==== Available data ====

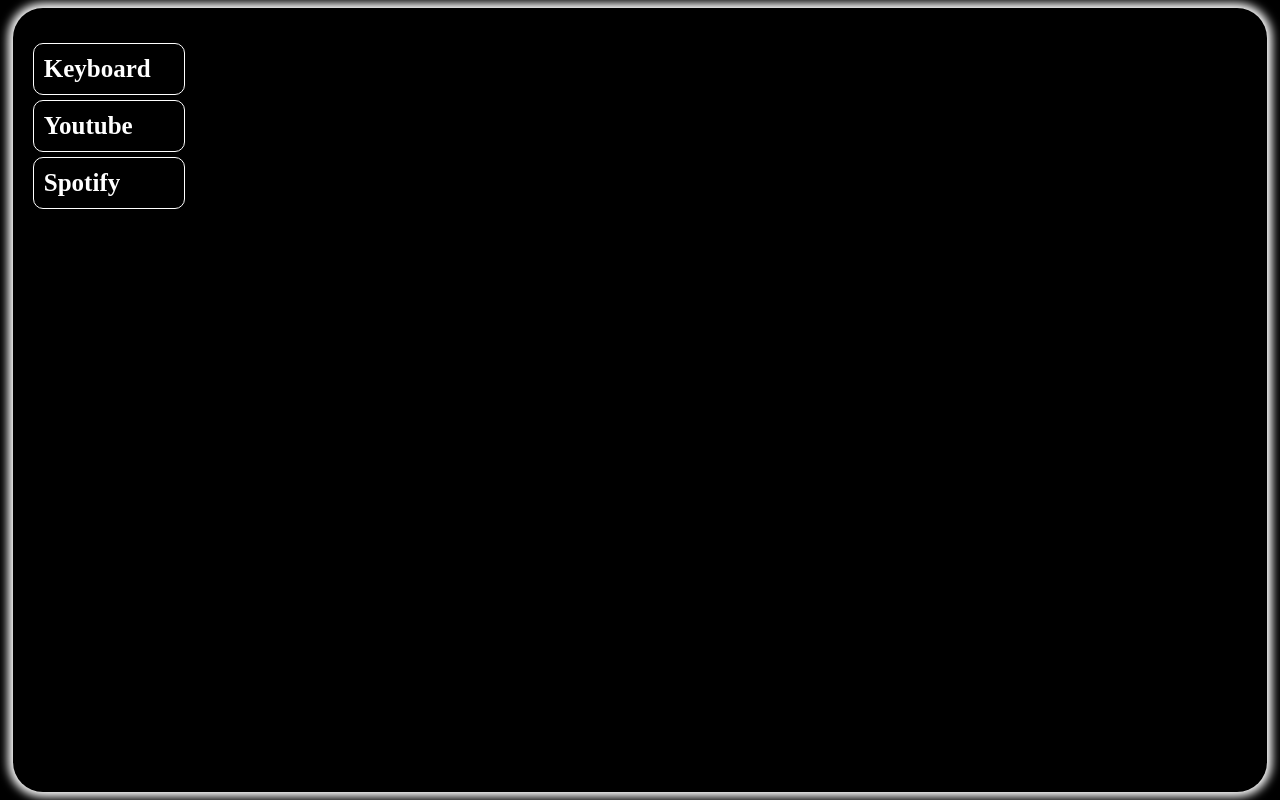
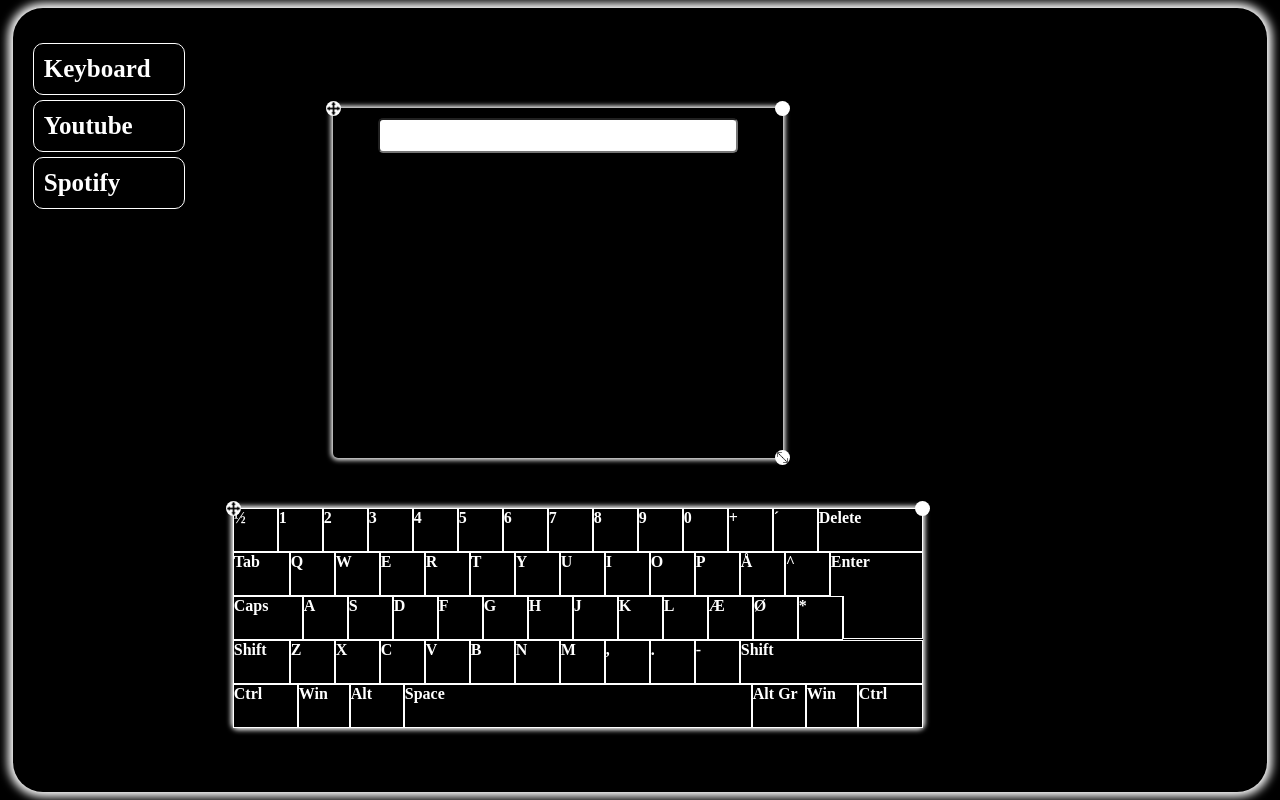
Before and after one commit to AnthonMS/DiY-Smart-Mirror, a website: page public/front-end.html in a window 1280 px wide. Drawn offline with Linux system fonts and the light colour scheme.

Commit message:
Started adding keyboard functionality. When clicking no youtube input field and afterwards clicking buttons, those will be added in youtube search input field

```diff
--- a/public/front-end.html
+++ b/public/front-end.html
@@ -42,51 +42,50 @@
 
                 <div class="keyboard_row" id="row_2">
                     <div class="btn_key tap_key white_border" id="key_tap">Tab</div>
-                    <div class="btn_key reg_key white_border" id="key_1">Q</div>
-                    <div class="btn_key reg_key white_border" id="key_2">W</div>
-                    <div class="btn_key reg_key white_border" id="key_3">E</div>
-                    <div class="btn_key reg_key white_border" id="key_4">R</div>
-                    <div class="btn_key reg_key white_border" id="key_5">T</div>
-                    <div class="btn_key reg_key white_border" id="key_6">Y</div>
-                    <div class="btn_key reg_key white_border" id="key_7">U</div>
-                    <div class="btn_key reg_key white_border" id="key_8">I</div>
-                    <div class="btn_key reg_key white_border" id="key_9">O</div>
-                    <div class="btn_key reg_key white_border" id="key_0">P</div>
-                    <div class="btn_key reg_key white_border" id="key_plus">Å</div>
-                    <div class="btn_key reg_key white_border" id="key_pipe">^</div>
+                    <div class="btn_key reg_key white_border" id="key_q">Q</div>
+                    <div class="btn_key reg_key white_border" id="key_w">W</div>
+                    <div class="btn_key reg_key white_border" id="key_e">E</div>
+                    <div class="btn_key reg_key white_border" id="key_r">R</div>
+                    <div class="btn_key reg_key white_border" id="key_t">T</div>
+                    <div class="btn_key reg_key white_border" id="key_y">Y</div>
+                    <div class="btn_key reg_key white_border" id="key_u">U</div>
+                    <div class="btn_key reg_key white_border" id="key_i">I</div>
+                    <div class="btn_key reg_key white_border" id="key_o">O</div>
+                    <div class="btn_key reg_key white_border" id="key_p">P</div>
+                    <div class="btn_key reg_key white_border" id="key_å">Å</div>
+                    <div class="btn_key reg_key white_border" id="key_arrow_up">^</div>
                     <div class="btn_key ent_key" id="key_ent_top">Enter</div>
                 </div>
 
                 <div class="keyboard_row" id="row_3">
                     <div class="btn_key cap_key white_border" id="key_cap">Caps</div>
-                    <div class="btn_key reg_key white_border" id="key_1">A</div>
-                    <div class="btn_key reg_key white_border" id="key_2">S</div>
-                    <div class="btn_key reg_key white_border" id="key_3">D</div>
-                    <div class="btn_key reg_key white_border" id="key_4">F</div>
-                    <div class="btn_key reg_key white_border" id="key_5">G</div>
-                    <div class="btn_key reg_key white_border" id="key_6">H</div>
-                    <div class="btn_key reg_key white_border" id="key_7">J</div>
-                    <div class="btn_key reg_key white_border" id="key_8">K</div>
-                    <div class="btn_key reg_key white_border" id="key_9">L</div>
-                    <div class="btn_key reg_key white_border" id="key_0">Æ</div>
-                    <div class="btn_key reg_key white_border" id="key_plus">Ø</div>
-                    <div class="btn_key reg_key white_border" id="key_pipe">*</div>
+                    <div class="btn_key reg_key white_border" id="key_a">A</div>
+                    <div class="btn_key reg_key white_border" id="key_s">S</div>
+                    <div class="btn_key reg_key white_border" id="key_d">D</div>
+                    <div class="btn_key reg_key white_border" id="key_f">F</div>
+                    <div class="btn_key reg_key white_border" id="key_g">G</div>
+                    <div class="btn_key reg_key white_border" id="key_h">H</div>
+                    <div class="btn_key reg_key white_border" id="key_j">J</div>
+                    <div class="btn_key reg_key white_border" id="key_k">K</div>
+                    <div class="btn_key reg_key white_border" id="key_l">L</div>
+                    <div class="btn_key reg_key white_border" id="key_æ">Æ</div>
+                    <div class="btn_key reg_key white_border" id="key_ø">Ø</div>
+                    <div class="btn_key reg_key white_border" id="key_star">*</div>
                     <div class="btn_key ent_key" id="key_ent_bottom"></div>
                 </div>
 
                 <div class="keyboard_row" id="row_4">
                     <div class="btn_key shift_key white_border" id="key_shift">Shift</div>
-                    <div class="btn_key reg_key white_border" id="key_1">Q</div>
-                    <div class="btn_key reg_key white_border" id="key_2">W</div>
-                    <div class="btn_key reg_key white_border" id="key_3">E</div>
-                    <div class="btn_key reg_key white_border" id="key_4">R</div>
-                    <div class="btn_key reg_key white_border" id="key_5">T</div>
-                    <div class="btn_key reg_key white_border" id="key_6">Y</div>
-                    <div class="btn_key reg_key white_border" id="key_7">U</div>
-                    <div class="btn_key reg_key white_border" id="key_8">I</div>
-                    <div class="btn_key reg_key white_border" id="key_9">O</div>
-                    <div class="btn_key reg_key white_border" id="key_0">P</div>
-                    <div class="btn_key reg_key white_border" id="key_plus">Å</div>
+                    <div class="btn_key reg_key white_border" id="key_z">Z</div>
+                    <div class="btn_key reg_key white_border" id="key_x">X</div>
+                    <div class="btn_key reg_key white_border" id="key_c">C</div>
+                    <div class="btn_key reg_key white_border" id="key_v">V</div>
+                    <div class="btn_key reg_key white_border" id="key_b">B</div>
+                    <div class="btn_key reg_key white_border" id="key_n">N</div>
+                    <div class="btn_key reg_key white_border" id="key_m">M</div>
+                    <div class="btn_key reg_key white_border" id="key_comma">,</div>
+                    <div class="btn_key reg_key white_border" id="key_dot">.</div>
+                    <div class="btn_key reg_key white_border" id="key_dash">-</div>
                     <div class="btn_key shift_long_key white_border" id="key_shift_long">Shift</div>
                 </div>
 
@@ -105,6 +104,9 @@
                 <div class="btn_drag"></div>
                 <div class="btn_close"></div>
                 <div class="btn_scale"></div>
+
+                <input type="text" id="youtube_search" name="youtube_search"><br><br>
+
             </div>
 
             <div class="container" id="spotify_container">
--- a/public/script.js
+++ b/public/script.js
@@ -24,4 +24,11 @@
     import_keyboard_styles.type = 'text/css';
     import_keyboard_styles.href = '/styles/keyboard_styling.css';
     document.head.appendChild(import_keyboard_styles);
+
+    // Import Youtube Styling
+    var import_youtube_styles = document.createElement('link');
+    import_youtube_styles.rel = 'stylesheet';
+    import_youtube_styles.type = 'text/css';
+    import_youtube_styles.href = '/styles/youtube_styling.css';
+    document.head.appendChild(import_youtube_styles);
 }
--- a/public/scripts/container_manager_script.js
+++ b/public/scripts/container_manager_script.js
@@ -10,13 +10,21 @@
 var scalePos = null;
 var scaleElement = null;
 
-document.getElementById('youtube_container').style.backgroundColor = "blue";
 document.getElementById('spotify_container').style.backgroundColor = "green";
-document.getElementById('youtube_container').style.display = "none";
 document.getElementById('spotify_container').style.display = "none";
-document.getElementById('keyboard_container').style.display = "none";
+
+document.getElementById('youtube_container').style.display = "block";
+document.getElementById('youtube_container').style.width = "450px";
+document.getElementById('youtube_container').style.height = "350px";
+document.getElementById('youtube_container').style.left = '320px';
+document.getElementById('youtube_container').style.top = '100px';
+
+
+document.getElementById('keyboard_container').style.display = "block";
 document.getElementById('keyboard_container').style.width = "690px";
 document.getElementById('keyboard_container').style.height = "220px";
+document.getElementById('keyboard_container').style.left = '220px';
+document.getElementById('keyboard_container').style.top = '500px';
 
 // #### Event Listeners for Document #### //
 // Add Event Listeners to the document to handle dragging function.
--- a/public/scripts/keyboard_manager_script.js
+++ b/public/scripts/keyboard_manager_script.js
@@ -3,6 +3,14 @@
 var mainContainer = document.getElementsByClassName('main-container')[0];
 var keyboardContainer = document.getElementById('keyboard_container');
 var containers = document.getElementsByClassName('container');
+
+var lastClickedInputField = null;
+var caps = false;
+var shift = false;
+
+document.getElementById('youtube_search').addEventListener('mousedown', (event) => {
+    lastClickedInputField = event.target;
+});
 
 
 var btn_keys = document.getElementsByClassName('btn_key');
@@ -10,20 +18,46 @@
 for (var i = 0; i < btn_keys.length; i++)
 {
     btn_keys[i].addEventListener('mousedown', (event) => {
-        handleKeyClick(event);
+        //handleKeyClick(event.target);
+        if (lastClickedInputField !== null) {
+            handleKeyClick(event.target);
+        }
     });
 }
 
 function handleKeyClick(key) {
-    //console.log("Key was clicked");
-    //console.log(key);
-    // for (var i = 0; i < containers.length; i++)
-    // {
-    //     containers[i].style.zIndex = "0";
-    // }
-    //keyboardContainer.style.zIndex = "1";
+    //
+    if (key.className.includes('reg_key')) {
+        if (caps || shift) {
+            lastClickedInputField.value = lastClickedInputField.value + key.innerHTML;
+        } else {
+            lastClickedInputField.value = lastClickedInputField.value + key.innerHTML.toLowerCase();
+        }
+        shift = false;
+    }
+    else if (key.className.includes('del_key')) {
+        lastClickedInputField.value = lastClickedInputField.value.substring(0, lastClickedInputField.value.length - 1);
+    }
+    else if (key.className.includes('space_key')) {
+        lastClickedInputField.value = lastClickedInputField.value + ' ';
+    }
+    else if (key.className.includes('cap_key')) {
+        if (caps === false) {
+            caps = true;
+        } else {
+            caps = false;
+        }
+    }
+    else if (key.className.includes('shift_key') || key.className.includes('shift_long_key')) {
+        shift = true;
+    }
+    else if (key.className.includes('ent_key')) {
+        console.log("Enter was pressed");
+    }
+    else {
+        console.log(key.className);
+    }
 }
-
 
 
 
--- a/public/styles/keyboard_styling.css
+++ b/public/styles/keyboard_styling.css
@@ -53,6 +53,13 @@
     background-color: white;
     color: black;
 }
+#key_plus, #key_pipe {
+    width: 43px;
+}
+#key_plus:hover, #key_pipe:hover {
+    background-color: white;
+    color: black;
+}
 
 /* Row 2 Keys */
 #key_tap {
@@ -71,10 +78,14 @@
     background-color: black;
     height: 100%
 }
-/* #key_ent_top:hover + #row_4::#key_ent_bottom {
+
+#key_arrow_up {
+    width: 43px;
+}
+#key_arrow_up:hover {
     background-color: white;
     color: black;
-} */
+}
 
 /* Row 3 Keys */
 #key_cap {
@@ -93,6 +104,14 @@
     background-color: black;
 }
 
+#key_star {
+    width: 43px;
+}
+#key_star:hover {
+    background-color: white;
+    color: black;
+}
+
 /* Row 4 Keys */
 #key_shift {
     width: 55px;
@@ -104,7 +123,7 @@
 
 
 #key_shift_long {
-    width: 136px;
+    width: 181px;
 }
 #key_shift_long:hover {
     background-color: white;
--- /dev/null
+++ b/public/styles/youtube_styling.css
@@ -0,0 +1,15 @@
+#youtube_container {
+    background-color: black;
+}
+
+#youtube_search {
+    display: block;
+    margin-top: 10px;
+    margin-left: auto;
+    margin-right: auto;
+    width: 80%;
+    height: 35px;
+    padding: 0;
+    border-radius: 5px;
+    box-sizing: border-box;
+}
```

====

• **Exercise**
Reply with one number only: the count of lines in the entries that contain "head".

• **Answer area**
2